I like to say that the photographer makes the photograph, not the camera. A camera is just a tool.
That is absolutely true. Cameras don’t create photographs by themselves. The photographer chooses what to point the camera at, the framing, the settings.
It’s also true that the camera influences the photographs you make. It’s not possible to make the same photographs with every camera out there. A pinhole camera is going to create a different photograph than a dSLR. An iPhone is going to create a different photograph than a large format film camera. Each camera has differences.
So the photographer makes the photograph, but only within the range of parameters available from the camera.
When I choose my tool, the iPhone right now, I am choosing a range to work within. I am choosing both the limitations and the options, the advantages and disadvantages, of the specific camera system. That in turn influences the images I create.

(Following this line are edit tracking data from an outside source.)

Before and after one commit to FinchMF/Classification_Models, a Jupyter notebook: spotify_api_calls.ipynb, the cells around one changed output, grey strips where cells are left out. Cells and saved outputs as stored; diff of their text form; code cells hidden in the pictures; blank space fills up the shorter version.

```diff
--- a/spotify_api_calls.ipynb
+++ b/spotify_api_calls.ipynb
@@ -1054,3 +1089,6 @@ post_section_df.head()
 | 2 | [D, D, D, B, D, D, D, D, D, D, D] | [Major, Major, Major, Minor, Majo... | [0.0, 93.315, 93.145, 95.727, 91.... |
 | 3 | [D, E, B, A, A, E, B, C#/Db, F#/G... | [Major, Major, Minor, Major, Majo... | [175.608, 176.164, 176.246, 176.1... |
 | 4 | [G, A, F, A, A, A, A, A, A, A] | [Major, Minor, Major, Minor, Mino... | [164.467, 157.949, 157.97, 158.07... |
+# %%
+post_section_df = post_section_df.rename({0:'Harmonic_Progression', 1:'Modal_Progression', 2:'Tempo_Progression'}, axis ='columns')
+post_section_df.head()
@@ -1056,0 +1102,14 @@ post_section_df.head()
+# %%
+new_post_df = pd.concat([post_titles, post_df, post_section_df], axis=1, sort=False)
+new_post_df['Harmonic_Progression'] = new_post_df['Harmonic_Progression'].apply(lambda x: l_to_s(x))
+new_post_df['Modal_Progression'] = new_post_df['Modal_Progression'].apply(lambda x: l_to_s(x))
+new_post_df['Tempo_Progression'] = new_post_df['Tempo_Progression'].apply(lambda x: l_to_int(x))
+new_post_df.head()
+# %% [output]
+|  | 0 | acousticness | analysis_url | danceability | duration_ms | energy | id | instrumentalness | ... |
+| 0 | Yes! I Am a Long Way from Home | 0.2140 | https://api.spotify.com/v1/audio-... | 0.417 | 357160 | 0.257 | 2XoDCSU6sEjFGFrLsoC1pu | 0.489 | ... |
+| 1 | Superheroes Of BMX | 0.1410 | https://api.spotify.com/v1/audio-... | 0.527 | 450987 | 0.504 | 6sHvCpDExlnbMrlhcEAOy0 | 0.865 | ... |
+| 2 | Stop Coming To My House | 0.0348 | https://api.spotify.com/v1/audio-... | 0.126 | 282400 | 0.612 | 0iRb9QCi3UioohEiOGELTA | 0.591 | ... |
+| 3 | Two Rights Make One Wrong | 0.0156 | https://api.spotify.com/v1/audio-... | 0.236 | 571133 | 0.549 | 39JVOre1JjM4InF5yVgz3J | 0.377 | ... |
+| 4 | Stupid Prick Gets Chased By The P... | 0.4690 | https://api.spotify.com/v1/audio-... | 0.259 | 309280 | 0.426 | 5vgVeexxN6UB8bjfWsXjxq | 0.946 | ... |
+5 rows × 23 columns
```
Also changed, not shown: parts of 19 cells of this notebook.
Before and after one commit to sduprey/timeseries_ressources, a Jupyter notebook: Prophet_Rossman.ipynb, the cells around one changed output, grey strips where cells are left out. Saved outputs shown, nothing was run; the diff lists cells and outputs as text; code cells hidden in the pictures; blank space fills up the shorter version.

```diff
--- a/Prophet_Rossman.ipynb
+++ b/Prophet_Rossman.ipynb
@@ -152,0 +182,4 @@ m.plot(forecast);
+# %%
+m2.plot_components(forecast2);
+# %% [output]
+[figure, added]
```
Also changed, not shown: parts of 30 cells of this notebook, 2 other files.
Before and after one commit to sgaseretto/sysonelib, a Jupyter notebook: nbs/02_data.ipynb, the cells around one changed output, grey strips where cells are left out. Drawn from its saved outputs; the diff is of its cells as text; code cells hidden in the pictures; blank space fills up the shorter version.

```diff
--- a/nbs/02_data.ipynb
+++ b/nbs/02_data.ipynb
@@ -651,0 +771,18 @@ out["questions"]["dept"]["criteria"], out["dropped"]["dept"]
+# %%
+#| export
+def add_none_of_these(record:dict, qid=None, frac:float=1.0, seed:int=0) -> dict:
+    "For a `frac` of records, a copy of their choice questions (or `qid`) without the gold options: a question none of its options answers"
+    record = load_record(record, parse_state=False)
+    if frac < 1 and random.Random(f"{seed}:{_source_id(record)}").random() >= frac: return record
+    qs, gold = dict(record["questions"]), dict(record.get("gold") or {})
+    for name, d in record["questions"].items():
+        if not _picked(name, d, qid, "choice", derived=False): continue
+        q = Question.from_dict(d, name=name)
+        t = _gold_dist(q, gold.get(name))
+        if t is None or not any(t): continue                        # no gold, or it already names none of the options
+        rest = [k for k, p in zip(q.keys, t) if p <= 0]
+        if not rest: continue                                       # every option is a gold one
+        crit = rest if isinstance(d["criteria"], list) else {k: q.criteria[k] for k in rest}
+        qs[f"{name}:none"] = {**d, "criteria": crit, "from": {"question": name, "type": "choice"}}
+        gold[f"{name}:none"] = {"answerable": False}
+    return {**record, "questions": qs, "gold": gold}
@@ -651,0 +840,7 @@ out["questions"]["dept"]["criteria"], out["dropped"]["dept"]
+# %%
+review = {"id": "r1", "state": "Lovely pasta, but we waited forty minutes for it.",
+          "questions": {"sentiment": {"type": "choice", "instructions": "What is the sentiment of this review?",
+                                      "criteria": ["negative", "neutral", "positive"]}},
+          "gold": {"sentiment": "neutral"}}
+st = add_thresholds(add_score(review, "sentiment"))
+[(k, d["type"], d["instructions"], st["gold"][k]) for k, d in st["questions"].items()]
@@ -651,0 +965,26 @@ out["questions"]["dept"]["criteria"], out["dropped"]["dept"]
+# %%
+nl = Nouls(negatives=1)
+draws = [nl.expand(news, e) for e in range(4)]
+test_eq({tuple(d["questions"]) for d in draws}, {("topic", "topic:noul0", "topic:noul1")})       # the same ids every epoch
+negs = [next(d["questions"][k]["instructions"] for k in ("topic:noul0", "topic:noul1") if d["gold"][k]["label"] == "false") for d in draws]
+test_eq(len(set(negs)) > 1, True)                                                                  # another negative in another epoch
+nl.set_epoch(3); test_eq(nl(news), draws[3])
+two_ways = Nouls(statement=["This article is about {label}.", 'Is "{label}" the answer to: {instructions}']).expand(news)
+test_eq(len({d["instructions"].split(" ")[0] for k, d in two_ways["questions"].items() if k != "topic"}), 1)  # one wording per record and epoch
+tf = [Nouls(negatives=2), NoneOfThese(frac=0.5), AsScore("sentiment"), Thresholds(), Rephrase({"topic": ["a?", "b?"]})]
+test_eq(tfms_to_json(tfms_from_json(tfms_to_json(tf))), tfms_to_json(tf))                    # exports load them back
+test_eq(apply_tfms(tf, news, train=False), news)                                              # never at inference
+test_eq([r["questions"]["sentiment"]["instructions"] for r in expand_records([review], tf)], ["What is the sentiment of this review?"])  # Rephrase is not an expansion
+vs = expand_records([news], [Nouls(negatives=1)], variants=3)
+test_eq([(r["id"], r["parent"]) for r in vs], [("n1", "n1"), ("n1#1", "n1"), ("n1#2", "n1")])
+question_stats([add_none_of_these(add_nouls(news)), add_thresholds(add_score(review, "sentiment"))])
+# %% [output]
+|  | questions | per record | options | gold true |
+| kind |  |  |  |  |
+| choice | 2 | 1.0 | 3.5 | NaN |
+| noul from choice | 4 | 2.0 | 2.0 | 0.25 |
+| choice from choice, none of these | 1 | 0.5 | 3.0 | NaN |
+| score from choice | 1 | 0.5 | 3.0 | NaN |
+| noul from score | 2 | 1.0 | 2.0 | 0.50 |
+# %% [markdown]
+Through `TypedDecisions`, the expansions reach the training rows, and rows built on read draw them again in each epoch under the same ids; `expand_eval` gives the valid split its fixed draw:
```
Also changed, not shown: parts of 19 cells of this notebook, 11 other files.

I tell people the iPhone changed my art. It changed how and when I take photographs, it changed what I take photographs of, it changed what I do with them. All this fundamental change, because of the tool I use.
The camera I am using influences me as much as I influence the images coming from the camera. It’s a give and take.
As much as photographers might get frustrated with the ever-present gear obsession and the question, “What camera do you use?” As much as we might want to say the camera doesn’t matter, it’s the photographer…
The reality is, the camera we use does matter. How could it not? It’s the fundamental tool we use to create our art.
Your turn: How does your camera influence you?